A recent Associated Press article republished by The Oregonian reported that Oregon’s Occupational Safety and Health Division has fined a Salem company and the Oregon Department of Transportation for separate incidents that led to worker deaths. The deaths raise both possible Oregon wrongful death and employment liability law issues but, more immediately, leave open questions about the effectiveness of OSHA’s fines themselves.

According to the news agency, citing the East Oregonian newspaper, OSHA fined a Salem-based concrete company “$840 for not ensuring safe work conditions, which led to the death” of a 64-year old man employed by the company. “The company was installing rumble strips at the paving project on Interstate 84 west of Boardman when (he) was run over by a pickup towing equipment operated by another employee.”

The agency also fined the state transportation agency $3500 over the death of a highway maintenance crew member who was “paving Highway 320 when a dump truck backed up and ran over him.”

The Oregonian is reporting that a fire this week at the Western Star truck factory on Swan Island caused over half a million dollars in damage and has slowed production at the facility. As details of the blaze emerge, it is also becoming apparent that the incident raises significant employment liability law issues and may also merit investigation as a possible Oregon industrial accident.

According to the newspaper, “the fire started when sparks created by an employee grinding near the plant’s paint booth ignited flammable liquids in the area. The fire bypassed the sprinkler system and spread to the ceiling.”
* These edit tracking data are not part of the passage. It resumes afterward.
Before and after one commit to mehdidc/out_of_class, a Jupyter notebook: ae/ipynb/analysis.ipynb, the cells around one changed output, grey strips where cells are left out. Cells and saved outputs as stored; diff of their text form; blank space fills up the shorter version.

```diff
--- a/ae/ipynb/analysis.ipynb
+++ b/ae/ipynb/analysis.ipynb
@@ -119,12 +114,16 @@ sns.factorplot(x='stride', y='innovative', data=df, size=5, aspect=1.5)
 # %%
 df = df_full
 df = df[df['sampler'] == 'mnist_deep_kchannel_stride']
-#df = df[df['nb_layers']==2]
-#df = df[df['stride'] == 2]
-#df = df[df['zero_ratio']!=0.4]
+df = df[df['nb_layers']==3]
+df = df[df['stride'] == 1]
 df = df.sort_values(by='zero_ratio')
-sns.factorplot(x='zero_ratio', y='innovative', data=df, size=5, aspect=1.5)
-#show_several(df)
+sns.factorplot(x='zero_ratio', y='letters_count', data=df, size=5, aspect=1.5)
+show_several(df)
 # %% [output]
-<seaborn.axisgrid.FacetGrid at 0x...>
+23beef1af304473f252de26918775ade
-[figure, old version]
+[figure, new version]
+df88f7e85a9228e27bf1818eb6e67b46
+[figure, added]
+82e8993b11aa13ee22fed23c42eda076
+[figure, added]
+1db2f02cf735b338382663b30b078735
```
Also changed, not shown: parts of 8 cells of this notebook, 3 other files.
Here in Oregon an employment liability law claim can be brought against employers who fail to install or properly maintain safety equipment or who don’t give employees the safety training they need to carry out their jobs. Based on the media reports about this factory fire several of these conditions ought at least to be open to examination. Why were flammable materials anywhere near the place where an employee was doing a job that produces sparks? How was it that a fire moving along the ceiling failed to trigger the sprinkler system? Was there flammable residue on the ceiling itself that helped spread the fire and, if so, how did it get there? These questions raise issues related to both training and maintenance procedures at the plant and all need to be examined closely in the days and weeks to come.
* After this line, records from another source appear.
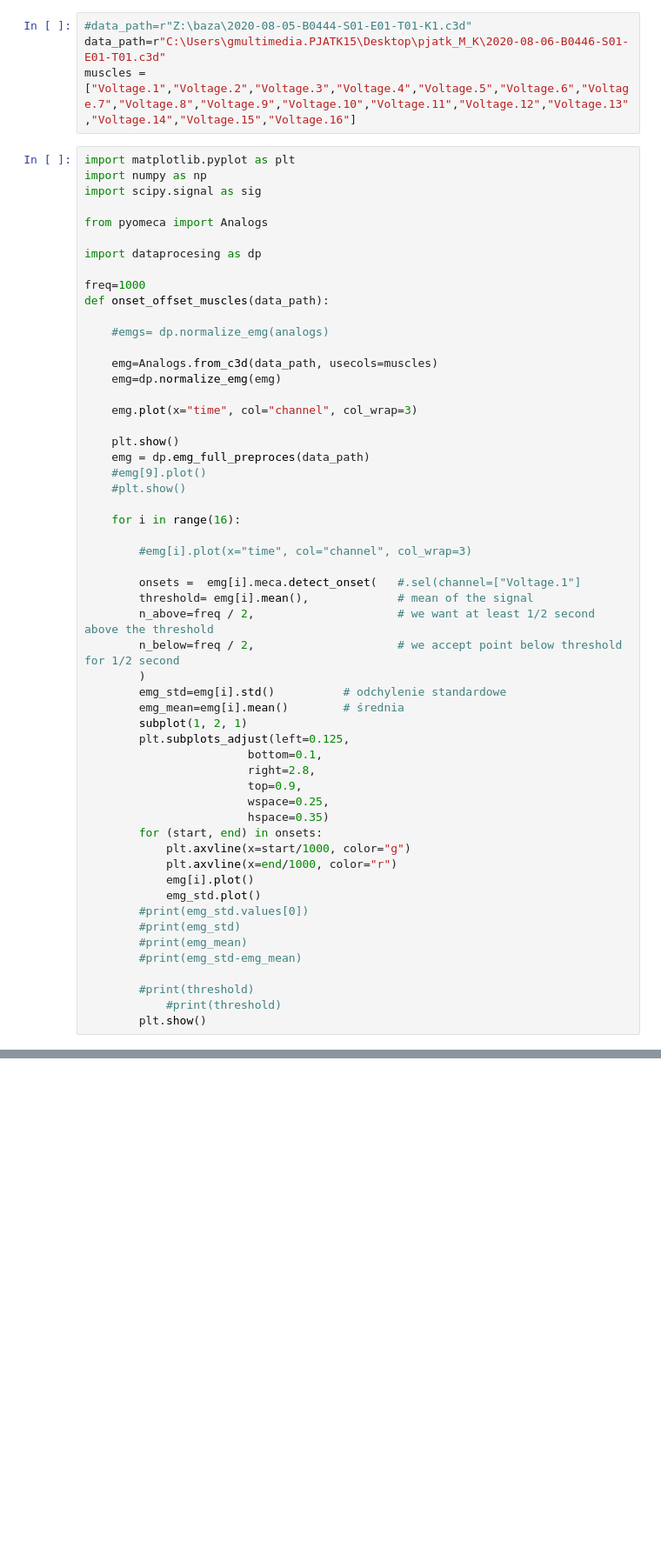
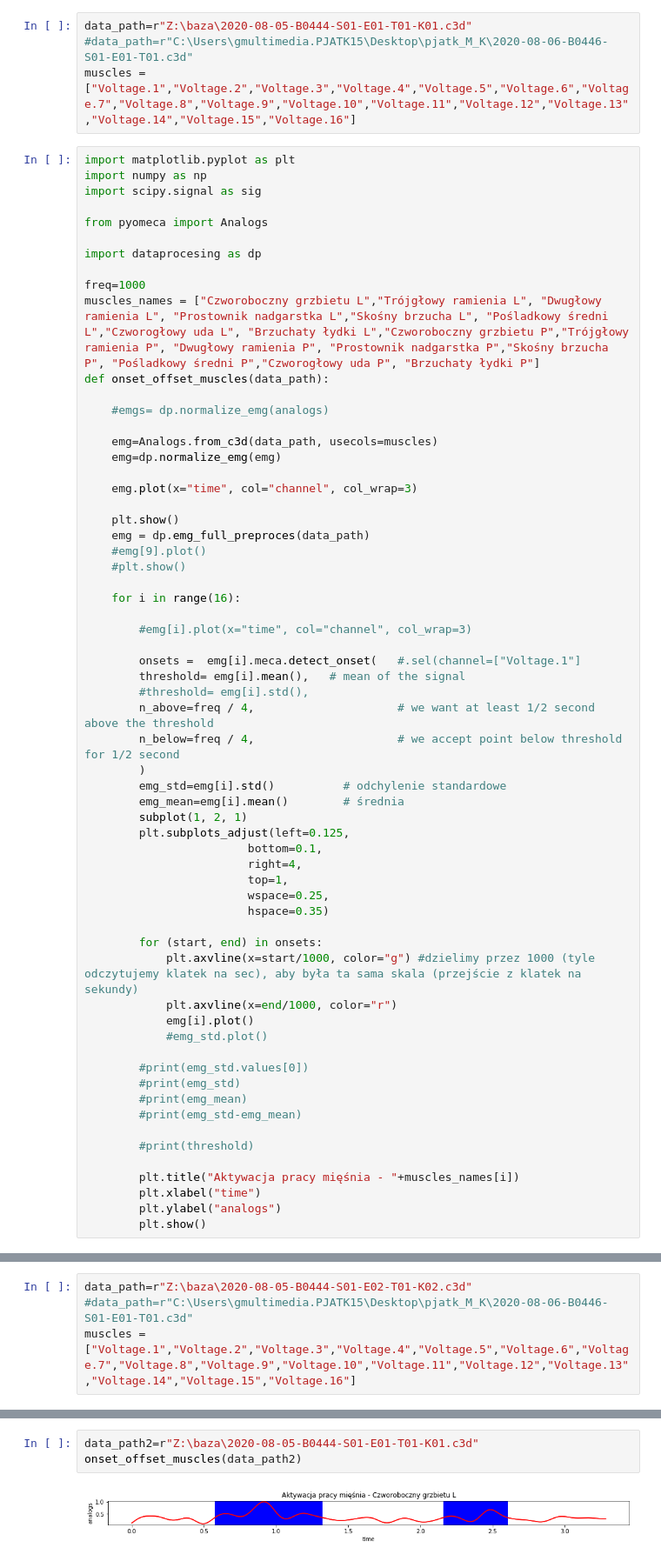
Before and after one commit to kkluwak/PJATK2020, a Jupyter notebook: RDCLabs/Praca_miesni.ipynb, the cells around one changed output, grey strips where cells are left out. Shown at 87% size. Drawn from its saved outputs; the diff is of its cells as text; blank space fills up the shorter version.

```diff
--- a/RDCLabs/Praca_miesni.ipynb
+++ b/RDCLabs/Praca_miesni.ipynb
@@ -21,6 +23,6 @@ def read_labels(data_path):
 # %%
-#data_path=r"Z:\baza\2020-08-05-B0444-S01-E01-T01-K1.c3d"
-data_path=r"C:\Users\gmultimedia.PJATK15\Desktop\pjatk_M_K\2020-08-06-B0446-S01-E01-T01.c3d"
+data_path=r"Z:\baza\2020-08-05-B0444-S01-E01-T01-K01.c3d"
+#data_path=r"C:\Users\gmultimedia.PJATK15\Desktop\pjatk_M_K\2020-08-06-B0446-S01-E01-T01.c3d"
 muscles = ["Voltage.1","Voltage.2","Voltage.3","Voltage.4","Voltage.5","Voltage.6","Voltage.7","Voltage.8","Voltage.9","Voltage.10","Voltage.11","Voltage.12","Voltage.13","Voltage.14","Voltage.15","Voltage.16"]
 # %%
 import matplotlib.pyplot as plt
@@ -32,6 +34,7 @@ from pyomeca import Analogs
 import dataprocesing as dp
 
 freq=1000
+muscles_names = ["Czworoboczny grzbietu L","Trójgłowy ramienia L", "Dwugłowy ramienia L", "Prostownik nadgarstka L","Skośny brzucha L", "Pośladkowy średni L","Czworogłowy uda L", "Brzuchaty łydki L","Czworoboczny grzbietu P","Trójgłowy ramienia P", "Dwugłowy ramienia P", "Prostownik nadgarstka P","Skośny brzucha P", "Pośladkowy średni P","Czworogłowy uda P", "Brzuchaty łydki P"]
 def onset_offset_muscles(data_path):
 
     #emgs= dp.normalize_emg(analogs)
@@ -51,29 +54,35 @@ def onset_offset_muscles(data_path):
         #emg[i].plot(x="time", col="channel", col_wrap=3)
 
         onsets =  emg[i].meca.detect_onset(   #.sel(channel=["Voltage.1"]
-        threshold= emg[i].mean(),             # mean of the signal
-        n_above=freq / 2,                     # we want at least 1/2 second above the threshold
-        n_below=freq / 2,                     # we accept point below threshold for 1/2 second
+        threshold= emg[i].mean(),   # mean of the signal
+        #threshold= emg[i].std(),
+        n_above=freq / 4,                     # we want at least 1/2 second above the threshold
+        n_below=freq / 4,                     # we accept point below threshold for 1/2 second
         )
         emg_std=emg[i].std()          # odchylenie standardowe
         emg_mean=emg[i].mean()        # średnia
         subplot(1, 2, 1)
         plt.subplots_adjust(left=0.125,
                         bottom=0.1,
-                        right=2.8,
-                        top=0.9,
+                        right=4,
+                        top=1,
                         wspace=0.25,
                         hspace=0.35)
+
         for (start, end) in onsets:
-            plt.axvline(x=start/1000, color="g")
+            plt.axvline(x=start/1000, color="g") #dzielimy przez 1000 (tyle odczytujemy klatek na sec), aby była ta sama skala (przejście z klatek na sekundy)
             plt.axvline(x=end/1000, color="r")
             emg[i].plot()
-            emg_std.plot()
+            #emg_std.plot()
+
         #print(emg_std.values[0])
         #print(emg_std)
         #print(emg_mean)
         #print(emg_std-emg_mean)
 
         #print(threshold)
-            #print(threshold)
+
+        plt.title("Aktywacja pracy mięśnia - "+muscles_names[i])
+        plt.xlabel("time")
+        plt.ylabel("analogs")
         plt.show()
@@ -79,0 +93,4 @@ def onset_offset_muscles(data_path):
+# %%
+data_path=r"Z:\baza\2020-08-05-B0444-S01-E02-T01-K02.c3d"
+#data_path=r"C:\Users\gmultimedia.PJATK15\Desktop\pjatk_M_K\2020-08-06-B0446-S01-E01-T01.c3d"
+muscles = ["Voltage.1","Voltage.2","Voltage.3","Voltage.4","Voltage.5","Voltage.6","Voltage.7","Voltage.8","Voltage.9","Voltage.10","Voltage.11","Voltage.12","Voltage.13","Voltage.14","Voltage.15","Voltage.16"]
@@ -95,0 +184,5 @@ onset_offset_muscles(data_path)
+# %%
+data_path2=r"Z:\baza\2020-08-05-B0444-S01-E01-T01-K01.c3d"
+onset_offset_muscles(data_path2)
+# %% [output]
+[figure, added]
```
Also changed, not shown: parts of 14 cells of this notebook.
Late last week The Oregonian carried a report about an industrial accident in Canby that raises serious Oregon employer liability law questions. According to the newspaper a 55-year old Silverton man died “after a 1,600-pound steel plate fell from a clamp” and landed on him.

Colleagues rushed to help the stricken man, lifting the plate and administering CPR, according to the newspaper. First responders initially called for an air ambulance “just minutes later, however, firefighters cancelled the helicopter and called for a medical examiner.” The state’s Occupational Safety and Health Division has opened an investigation into the incident, but one of its most worrisome aspects, based on what we currently know, is the fact that the steel-fabrication plant in question had been cited “for three ‘serious’ violations in the last few years. This trend is particularly troubling because it is relatively new. The plant in question has operated since the 1960s, but all three of its safety citations have come in the last five years.

This raises a number of potential Oregon employer liability law issues. Oregon Revised Statutes, section 654.010, requires employers to “furnish employment and a place of employment which are safe and healthful for employees.” To achieve this employers are required to “adopt and use such practices, means, methods, operations and processes as are reasonably necessary to render such employment and place of employment safe and healthful.” Simply put, this requires employers to do everything they reasonably can to keep a workplace safe, even for workers in potentially high-risk jobs.